Clauses similar to the Investor-State Dispute Mechanism (ISDS) being discussed as part of EU-US trade negotiations have existed for well over 30 years, and has only ever been used as a last resort, writes a coalition of business organisations. Above all it cannot, and has not been used, to overturn governments’ ability to regulate, they claim.
The Transatlantic Trade and Investment Partnership (TTIP) has the potential to benefit small and medium enterprises (SMEs) considerably if it is tailored to their real needs, writes Arnaldo Abruzzini .
EU and US negotiators need to step up efforts on TTIP (Transatlantic Trade and Investment Partnership) to bring SMEs fully into the fold – not with good intentions and unsupported promises, but with constructive arguments, writes Cindy Miller.
Current legislative work on endocrine disruptors, which is potentially being undermined by the Transatlantic Trade and Investment Partnership (TTIP), is a prime example of how short term profits are being given priority over people and the environment, argues Robert Pederson.
TTIP represents a land of opportunity for businesses.
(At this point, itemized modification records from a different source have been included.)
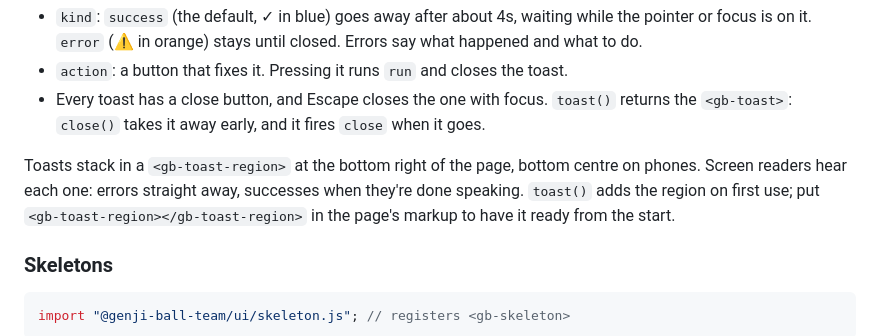
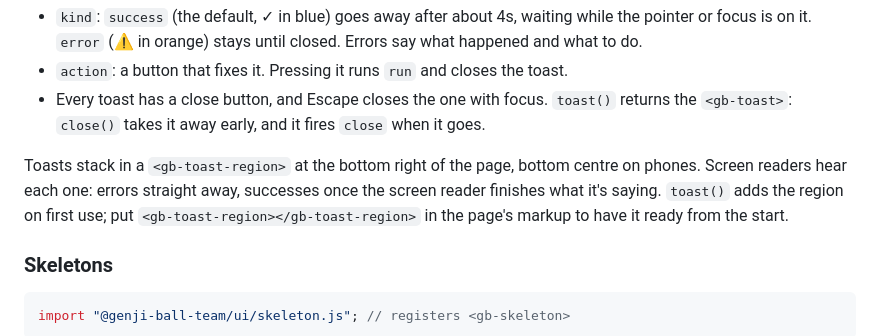
Before and after one commit to Genji-Ball-Team/genjiball-ui, a Markdown page: README.md, the part around the change. Drawn GitHub-style.

Commit message:
README: clearer wording for how screen readers hear toasts

```diff
--- a/README.md
+++ b/README.md
@@ -121,7 +121,7 @@ For things that happen in the background. Anything tied to one control gets inli
 - `action`: a button that fixes it. Pressing it runs `run` and closes the toast.
 - Every toast has a close button, and Escape closes the one with focus. `toast()` returns the `<gb-toast>`: `close()` takes it away early, and it fires `close` when it goes.
 
-Toasts stack in a `<gb-toast-region>` at the bottom right of the page, bottom centre on phones. Screen readers hear each one: errors straight away, successes when they're done speaking. `toast()` adds the region on first use; put `<gb-toast-region></gb-toast-region>` in the page's markup to have it ready from the start.
+Toasts stack in a `<gb-toast-region>` at the bottom right of the page, bottom centre on phones. Screen readers hear each one: errors straight away, successes once the screen reader finishes what it's saying. `toast()` adds the region on first use; put `<gb-toast-region></gb-toast-region>` in the page's markup to have it ready from the start.
 
 ### Skeletons
 
```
Opening up markets on both sides of the Atlantic will create a wealth of business opportunities, and EU negotiators should adopt a small business perspective, too, writes David Caro.
Software innovation is threatened by a new wave of protectionism in the digital economy. EU and US negotiators can use the Transatlantic Trade and Investment Partnership (TTIP) to take a stand against this troubling trend, writes Victoria Espinel.
If the Europeans and Americans manage to conclude negotiations over the transatlantic free trade agreement (TTIP), they will have succeeded in setting up a blueprint for a "new generation" of 21st century trade agreements, writes Elvire Fabry.
The Transatlantic Trade and Investment Partnership (TTIP) is a huge opportunity that neither the US nor Europe can afford to waste and it requires all involved to undertake all efforts necessary to address at least the main hurdles with realism and determination, writes Hendrik Bourgeois.
Although EU-US negotiations on a Transatlantic Trade and Investment Partnership (TTIP) were launched with bombastic rhetoric, the last couple of weeks have seen confidence wane. Negotiations will take longer and the economic benefits of a deal will be far smaller than originally claimed, write Ferdi De Ville and Gabriel Siles-Brügge.
This week saw the launch of the third round of talks on the EU-US free trade agreement (TTIP). Gabriel Siles-Brügge and Ferdi De Ville challenge the proclaimed benefits of this much-vaunted trade agreement, saying the deal is a distraction and it will unlikely boost growth.
If we all agree on the same end goal when it comes to regulating risk, we need to get better at working together, writes Patrick Thomas. Science should always be the cornerstone of risk assessment, but industry needs to make more of an effort to listen to concerns of different stakeholders.